Top Five Bedwetting Myths
Last Updated on October 25, 2021 by chummie
Bedwetting is a common problem in children all across the world. Parents tend to hear different things about bedwetting and rarely speak to a professional due to the nature of the topic. Outlined below are the top 5 frequent misconceptions on bedwetting and ways to improve your child’s outlook on his or her problem.
Myth 1: My child is lazy
Your child is typically not lazy to wake up in the middle of the night to use the bathroom. However, your child may be a deep sleeper that his or her brain has yet to build the connection between bladder signals and waking up. So, using a bedwetting alarm can help your child develop the brain and bladder connections overtime and help your child get up before they start wetting the bed and slowly, they stop bedwetting permanently.
Myth 2: Victim blaming

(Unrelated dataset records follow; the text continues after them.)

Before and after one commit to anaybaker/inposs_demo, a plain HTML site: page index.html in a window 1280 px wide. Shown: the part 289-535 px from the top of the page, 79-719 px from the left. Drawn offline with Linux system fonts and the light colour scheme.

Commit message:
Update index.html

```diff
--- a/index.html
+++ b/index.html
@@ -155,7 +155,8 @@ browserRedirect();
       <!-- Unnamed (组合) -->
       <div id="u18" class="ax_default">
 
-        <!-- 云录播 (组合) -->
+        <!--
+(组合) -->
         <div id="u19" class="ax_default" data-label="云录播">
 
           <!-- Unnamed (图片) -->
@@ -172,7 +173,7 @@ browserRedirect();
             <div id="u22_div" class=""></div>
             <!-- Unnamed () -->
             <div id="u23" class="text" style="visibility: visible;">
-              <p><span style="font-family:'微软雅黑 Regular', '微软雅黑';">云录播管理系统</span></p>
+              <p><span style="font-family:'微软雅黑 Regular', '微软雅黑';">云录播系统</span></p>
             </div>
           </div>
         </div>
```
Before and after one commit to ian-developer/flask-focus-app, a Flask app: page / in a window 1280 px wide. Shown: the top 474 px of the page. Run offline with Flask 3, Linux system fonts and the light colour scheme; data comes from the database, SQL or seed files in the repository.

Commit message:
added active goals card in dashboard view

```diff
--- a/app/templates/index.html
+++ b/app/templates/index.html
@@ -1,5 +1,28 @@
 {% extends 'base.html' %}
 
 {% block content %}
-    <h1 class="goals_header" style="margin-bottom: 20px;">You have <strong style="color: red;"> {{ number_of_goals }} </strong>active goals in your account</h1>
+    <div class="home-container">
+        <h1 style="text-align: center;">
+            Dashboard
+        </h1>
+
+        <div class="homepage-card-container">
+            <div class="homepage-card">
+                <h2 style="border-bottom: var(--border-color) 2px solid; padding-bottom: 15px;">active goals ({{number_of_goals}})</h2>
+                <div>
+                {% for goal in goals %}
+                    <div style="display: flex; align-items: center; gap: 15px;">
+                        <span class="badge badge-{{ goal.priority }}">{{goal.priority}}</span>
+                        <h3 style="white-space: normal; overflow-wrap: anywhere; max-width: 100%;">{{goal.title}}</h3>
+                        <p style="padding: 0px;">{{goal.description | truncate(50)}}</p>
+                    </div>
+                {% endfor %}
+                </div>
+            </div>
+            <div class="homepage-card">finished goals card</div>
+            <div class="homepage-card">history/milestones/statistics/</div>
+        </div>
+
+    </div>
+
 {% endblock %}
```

“It’s not my fault!” “I didn’t know!” Are some of the key phrases your child might use when explaining to you what happened. It is not his or her fault; nobody chooses to wet the bed at night. Using positive reinforcement will help your child feel less ashamed and more motivation to successfully achieve dry nights. Negative reinforcements can cause harm to your child’s self-esteem. Children could internalize those negative phrases and see themselves as a burden to you.
Myth 3: Is it medical?
Not every single case of bedwetting is medical related. Primary bedwetting is natural, it occurs in about 26 million American children. However, only 1 to 2% of those individuals have secondary bedwetting, which can be related to urinary tract infections. As your child gets older, their bladder will mature and be able to provide better signals to the central nervous system.
Myth 4: No treatment needed; my child will outgrow bedwetting
Bedwetting is a problem which much be addressed. If untreated, bedwetting can last several years or even go into adulthood. There are many bedwetting solutions which can be effective and helpful. You should discuss with your doctor to see which one is recommended. Most bedwetting treatments work well and have long pasting positive results.
Myth 5: Prescription medications will help end bedwetting
Medicines such as DDVAP and Tofranil can help prevent bedwetting causes; however, all medications come with some side effects. Additionally, relapse rates for medicines are high because they do not condition the brain to actively use the bathroom rather it either synthesizes more anti-diuretic hormones or relaxes the bladder to improve control during nighttime. For a successful treatment so stop bedwetting, try a wearable alarm like the Chummie Premium Bedwetting Alarm or the Chummie Elite Bedwetting Alarm. Optionally, you can also try a or Bbedside alarm like the Chummie Pro Bedwetting Alarm because they condition your child’s brain to establish a connection with the bladder.